Using new virtual reality technologies to explore rooms and interact with objects inside the house, this project—which began with a prototype view of the Center Hall and continues to expand further into the house—enables users to experience the intimacy of being in “the middle of things,” a reality that echoes in Ashbery’s greatest poems.

Each room includes 360-degree photography, panoramas, and still photography. A viewer may:

  • move through each room and view objects closely

  • listen to audio of John Ashbery and David Kermani discussing the provenance of objects

  • read additional archival information on objects and rooms

  • explore links to related Ashbery’s poems to highlight the relationship between physical objects and poetic imagination.

Future plans include expanding the project to include virtual reality touring of Ashbery’s created space in New York City.


 
 

Climate Correction

So that if there was an attempt to widen

the gap. Reel in the scenery

It’s unlike us to reel in the difference.

We got the room

in other hands, to exit like a merino ghost.

What was I telling you about?

Walks in the reeds. Be

contumely about it.

You need a chaser.

In other words, persist, but rather

a dense shadow fanned out.

Not exactly evil, but you get the point.

John Ashbery’s final poem, written in his home in Hudson, NY (© 2017 Estate of John Ashbery. All rights reserved. Used by arrangement with Georges Borchardt, Inc.)

 

Down by the Station Early in the Morning 

It all wears out.

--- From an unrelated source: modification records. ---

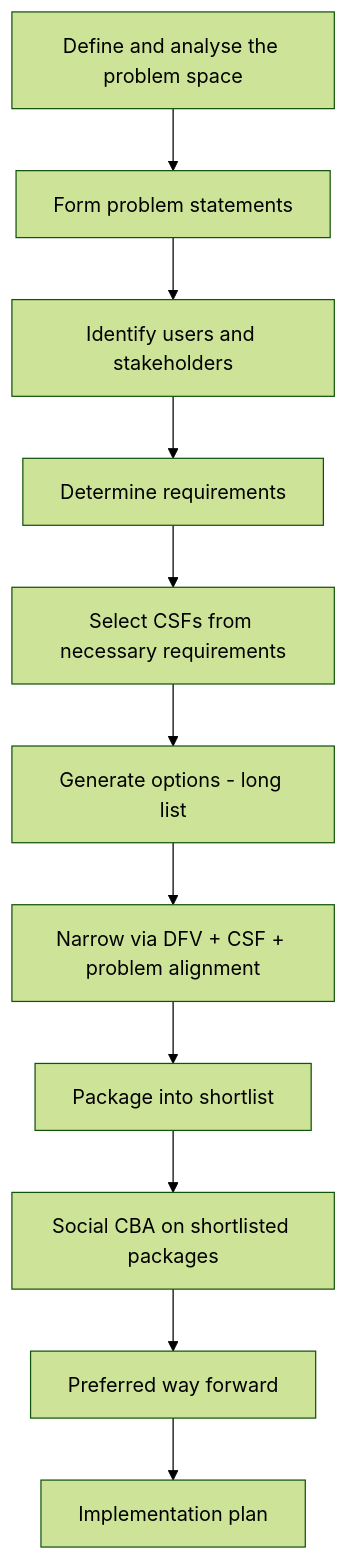
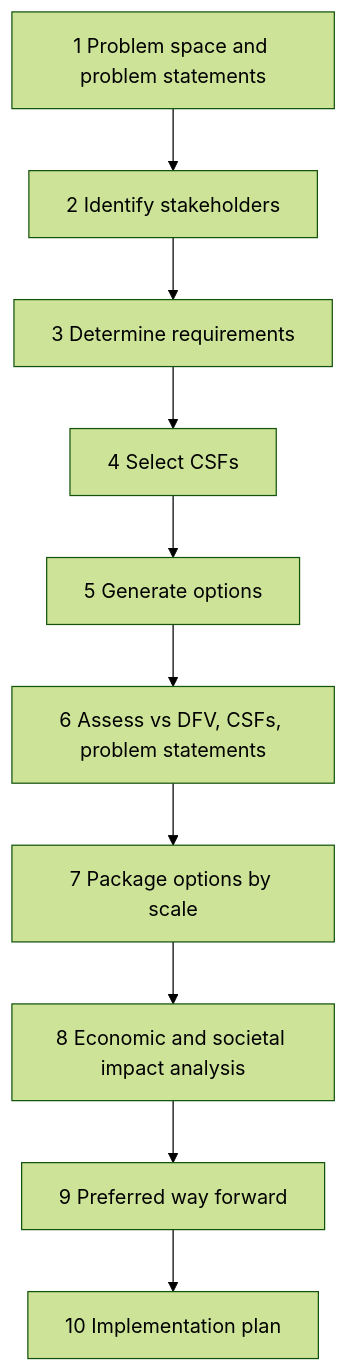
One commit to ZingZing001/uni-study changed the second of 2 diagrams in Sem2/ENGGEN403/Lecture4/notes/L4-notes.md. Above: the diagram before and after it, drawn with Mermaid (forest theme). The commit also changed other lines of this file and 16 other files, not shown here.

Commit message:
ENGGEN403/L4: re-ingest against slide deck - 10 figures, corrected package figures, DFV sub-criteria, 151 flashcards

````diff
--- a/Sem2/ENGGEN403/Lecture4/notes/L4-notes.md
+++ b/Sem2/ENGGEN403/Lecture4/notes/L4-notes.md
@@ -240,13 +264,12 @@
 ```mermaid
 graph TD
-    A[Define and analyse the problem space] --> B[Form problem statements]
-    B --> C[Identify users and stakeholders]
-    C --> D[Determine requirements]
-    D --> E[Select CSFs from necessary requirements]
-    E --> F[Generate options - long list]
-    F --> G[Narrow via DFV + CSF + problem alignment]
-    G --> H[Package into shortlist]
-    H --> I[Social CBA on shortlisted packages]
-    I --> J[Preferred way forward]
-    J --> K[Implementation plan]
+    A[1 Problem space and problem statements] --> B[2 Identify stakeholders]
+    B --> C[3 Determine requirements]
+    C --> D[4 Select CSFs]
+    D --> E[5 Generate options]
+    E --> F[6 Assess vs DFV, CSFs, problem statements]
+    F --> G[7 Package options by scale]
+    G --> H[8 Economic and societal impact analysis]
+    H --> I[9 Preferred way forward]
+    I --> J[10 Implementation plan]
 ```
````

I keep telling myself this, but
I can never believe me, though others do. Even things do.
And the things they do. Like the rasp of silk, or a certain
glottal stop in your voice as you are telling me how you
didn’t have time to brush your teeth but gargled with Listerine
instead. Each is a base one might wish to touch once more

before dying. There’s the moment, years ago in the station in Venice,
the dark rainy afternoon in fourth grade, and the shoes then,
made of a dull crinkled brown leather that no longer exists.
And nothing does, until you name it, remembering, and even then
it may not have existed, or existed only as a result
of the perceptual dysfunction you’ve been carrying around for years.
The result is magic, then terror, then pity at the emptiness,
then air gradually bathing and filling the emptiness as it leaks,
emoting all over something that is probably mere reportage
but nevertheless likes being emoted on. And so each day
culminates in merriment as well as a deep shock like an electric one,

as the wrecking ball bursts through the wall with the bookshelves
scattering the walls of famous authors as well as those
of more obscure ones, and books with no author, letting in
space, and an extraneous babble from the street
confirming the new value the hollow core has again, the light
from the lighthouse that protects as it pushes away.

from A Wave (© 1984 Estate of John Ashbery. All rights reserved. Used by arrangement with Georges Borchardt, Inc.)